Your hook is your selling point. It has to be perfect. But getting good feedback can often be difficult or expensive. That’s why M.L. Keller—The Manuscript Shredder—is organizing the #QuerySwap Twitter party, an all-day event for people seeking critique partners to participate in feedback exchanges on query letters or back cover blurbs. The query swap Twitter party is designed to help writers connect with other writers. And since this is an exchange, both parties will benefit.
Query Swap is happening from 8am-8pm EST on June 1, 2017.
Query Swap isn’t a contest. It’s an opportunity for writers to help other writers. There won’t be mentors, or agents. This is for writers only. Each participant will have the opportunity to find a new critique partner and exchange feedback on queries. Everyone gets feedback. Everyone’s query improves. Everyone wins.
How to participate:
  1. Tweet a brief pitch about your MS with the tag #QuerySwap include genre and age category hashtags. (They might look familiar; they are the same as #Pitmad) No need to tweet multiple times since you can search the feed and look for a match too.
  2. Watch the feed and find someone with an MS in a similar genre, category, and tone
  3. Ask him/her to swap
  4. Exchange queries
  5. Give constructive feedback to your new Critique Partner.
Can I just recycle my #pitmad pitch?
Maybe, but it might need tweaking. In this swap, genre, category, and overall MS tone will be more important than plot in finding a good match. Someone with a snarky sensibility might be less suited to selling your Anne of Green Gables retelling, so make sure you look for a person who writes in a similar style.
example pitches:
#LGBT historic retelling of Frog Prince set in Polynesia also dragons #YA #F #R #QuerySwap
Dark portal fantasy with family drama and talking cats #MG #F #DIS #QuerySwap
Obviously, these won’t work for #pitmad, but they convey the necessary information for this event.
Hashtags … (These are the same as #pitmad)
Age Categories:
#PB = Picture Book
#C = Children’s
#CB = Chapter Book
#CL = Children’s Lit
#MG = Middle Grade
#YA = Young Adult
#NA = New Adult
#A = Adult
#AA = African American
#AD = Adventure
#CF = Christian Fiction
#CON = Contemporary
#CR = Contemporary Romance
#DIS = Disabilities
#DV = Diversity
#E = Erotica
#ER = Erotic Romance
#ES = Erotica Suspense
#F = Fantasy
#H = Horror
#HA = Humor
#HF = Historical Fiction
#HR = Historical Romance
#INSP = Inspirational
#IRMC = Interracial/Multicultural
#MR = Magical Realism
#M = Mystery
#Mem = Memoir
#LF = Literary Fiction
#NF = Non-fiction
#R = Romance
#P = Paranormal
#PR = Paranormal Romance
#RS = Romantic Suspense
#S = Suspense
#SF = SciFi
#SPF = Speculative Fiction
#T = Thriller
#UF = Urban Fantasy
#W = Westerns
#WF = Woman’s Fiction
Some tips:
  1. Don’t flood the feed with pitches for the same book. Pitching multiple books is ok
  2. Pitch only books you are querying
  3. Don’t just wait for someone to ask you first. Be proactive.
  4. Use the hashtags to simplify your search.
  5. Be polite.
  6. Remember this is a swap. Both parties must give feedback
Want to help #QuerySwap succeed? Please share via social media or reblog this post.
Questions or concerns, please leave a comment.
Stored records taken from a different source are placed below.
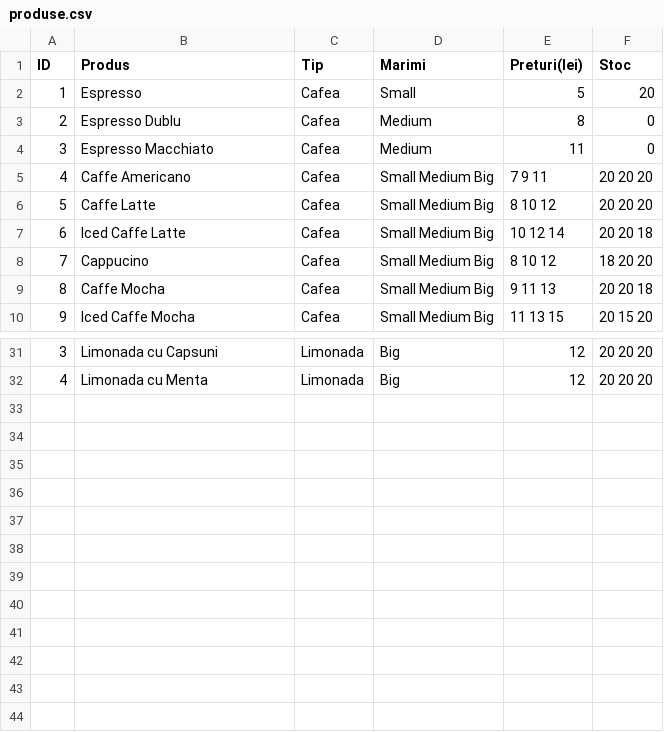
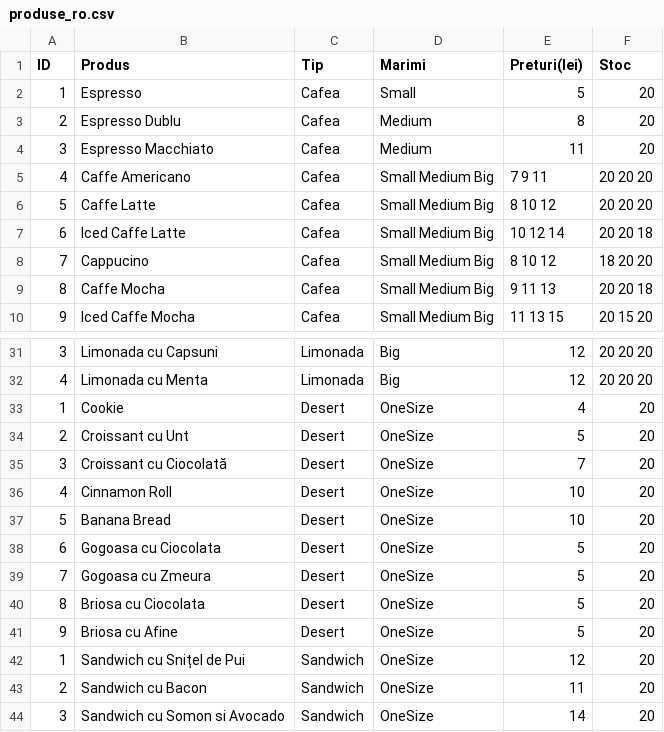
Before and after one commit to Ral1n/Cpp-Cafes-Management-App, a CSV file: produse_ro.csv (was produse.csv), drawn as a sheet; only a part is shown, gaps mark what is left out.

Commit message:
Adaugare CSV PRODUSE RO-ENG

```diff
--- a/produse.csv
+++ b/produse_ro.csv
@@ -2,4 +2,4 @@ ID, Produs, Tip, Marimi, Preturi(lei), Stoc
 1,Espresso,Cafea,Small,5,20
-2,Espresso Dublu,Cafea,Medium,8,0
-3,Espresso Macchiato,Cafea,Medium,11,0
+2,Espresso Dublu,Cafea,Medium,8,20
+3,Espresso Macchiato,Cafea,Medium,11,20
 4,Caffe Americano,Cafea,Small Medium Big,7 9 11,20 20 20
@@ -32 +32,13 @@ ID, Produs, Tip, Marimi, Preturi(lei), Stoc
 4,Limonada cu Menta,Limonada,Big,12,20 20 20
+1,Cookie,Desert,OneSize,4,20
+2,Croissant cu Unt,Desert,OneSize,5,20
+3,Croissant cu Ciocolată,Desert,OneSize,7,20
+4,Cinnamon Roll,Desert,OneSize,10,20
+5,Banana Bread,Desert,OneSize,10,20
+6,Gogoasa cu Ciocolata,Desert,OneSize,5,20
+7,Gogoasa cu Zmeura,Desert,OneSize,5,20
+8,Briosa cu Ciocolata,Desert,OneSize,5,20
+9,Briosa cu Afine,Desert,OneSize,5,20
+1,Sandwich cu Snițel de Pui,Sandwich,OneSize,12,20
+2,Sandwich cu Bacon,Sandwich,OneSize,11,20
+3,Sandwich cu Somon si Avocado,Sandwich,OneSize,14,20
```
Also changed, not shown: 1 other file.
Rape Survivor

I write about alcoholism and rape in my young adult fiction.

I have experience with both.

These things are part of what shape me and my world view.

Today I was asked about a fictional character in another book, and how she may react to being taken advantage of. I shared my real-life story.

I think it’s worth sharing here, too.



by Holly Raychelle Hughes



15 years old.


On my parents bed.


While I lay still and thinking

“This is it? This is sex?”


Staring at the blue fern patterned wallpaper


Bleeding in the middle of the bed.



How do I keep this secret?


What did I do to cause this?


How old is he, 20?


My parents aren’t home.


My friend (?) Tina playing pool downstairs

in the living room with this guy’s friends.


15 years old and confused.


My voice is small and coming from a transistor radio across the room,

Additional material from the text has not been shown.